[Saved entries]
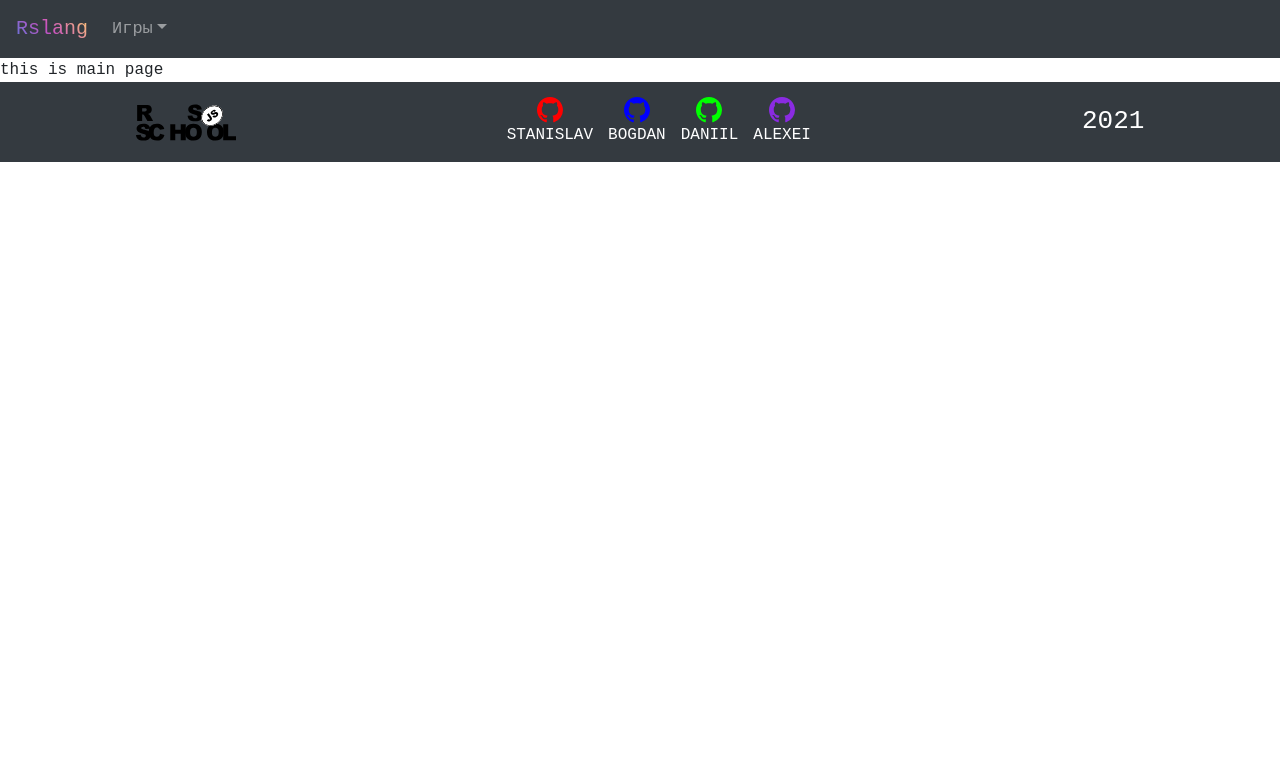
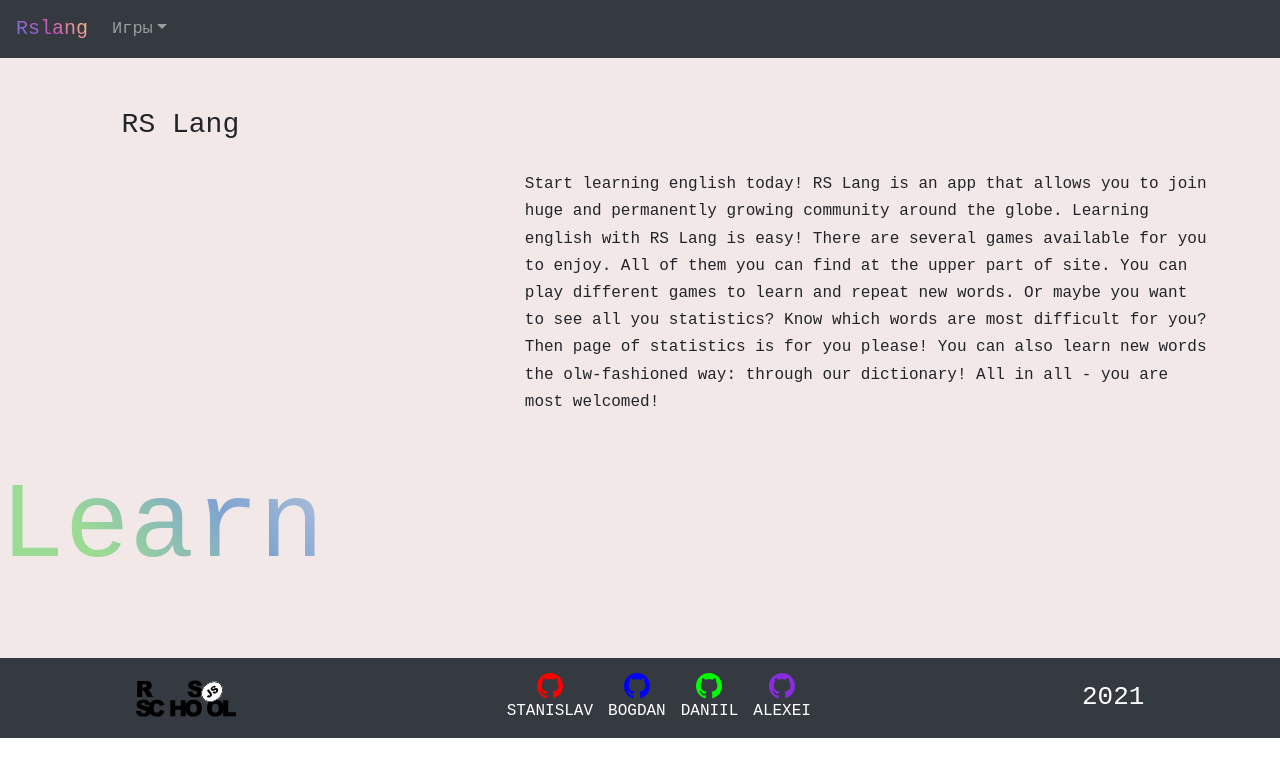
Before and after one commit to Demanikys/rslang, a React (Create React App) app: page / in a window 1280 px wide. Shown: the top 776 px of the page. Built offline with nearby package versions, Linux system fonts and the light colour scheme.

Commit message:
init: started main page

```diff
--- a/src/pages/MainPage/MainPage.jsx
+++ b/src/pages/MainPage/MainPage.jsx
@@ -1,6 +1,7 @@
 import React, { useEffect } from 'react';
 import { useDispatch } from 'react-redux';
 import toggleShowStatus from '../../actions/footerAction';
+import NavigationBlock from './NavigationBlock/NavigationBlock';
 
 const MainPage = () => {
   const dispatch = useDispatch();
@@ -11,7 +12,7 @@ const MainPage = () => {
 
   return (
     <div>
-      this is main page
+      <NavigationBlock />
     </div>
   );
 };
--- /dev/null
+++ b/src/pages/MainPage/NavigationBlock/NavigationBlock.jsx
@@ -0,0 +1,27 @@
+import React from 'react';
+import style from './NavigationBlock.module.scss';
+
+const NavigationBlock = () => (
+  <div className={style.page}>
+    <div className={style.description}>
+      <div className={style.description__block}>
+        <h3 className={style.description__title}>
+          RS Lang
+        </h3>
+        <p className={style.description__p}>
+          Start learning english today! RS Lang is an app that allows you to join huge and
+          permanently growing community around the globe. Learning english with RS Lang is
+          easy! There are several games available for you to enjoy. All of them you can
+          find at the upper part of site. You can play different games to learn and
+          repeat new words. Or maybe you want to see all you statistics? Know which
+          words are most difficult for you? Then page of statistics is for you please!
+          You can also learn new words the olw-fashioned way: through our dictionary!
+          All in all - you are most welcomed!
+        </p>
+        <span className={style.description__word}>Learn</span>
+      </div>
+    </div>
+  </div>
+);
+
+export default NavigationBlock;
--- /dev/null
+++ b/src/pages/MainPage/NavigationBlock/NavigationBlock.module.scss
@@ -0,0 +1,37 @@
+.page {
+  height: 600px;
+  background: #f3e8e8;
+
+  .description {
+    position: relative;
+    height: 600px;
+    padding: 50px 0;
+
+    .description__block {
+      width: 90%;
+      margin: 0 auto;
+
+      .description__title {
+        width: 90%;
+        margin: 0 auto 30px;
+      }
+
+      .description__p {
+        line-height: 1.7em;
+        width: 60%;
+        float: right;
+      }
+
+      .description__word {
+        position: absolute;
+        bottom: 50px;
+        left: 0;
+        font-size: 108px;
+        background: linear-gradient(45deg, #46CF42 33%, #0D61BC 66%, #8AA9D6);
+        -webkit-background-clip: text;
+        -webkit-text-fill-color: transparent;
+        opacity: 0.5;
+      }
+    }
+  }
+}
```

* [YOUR TASK]: In the entries above, count each line holding the word "most" and give that count alone.

* [ANSWER AREA]: 2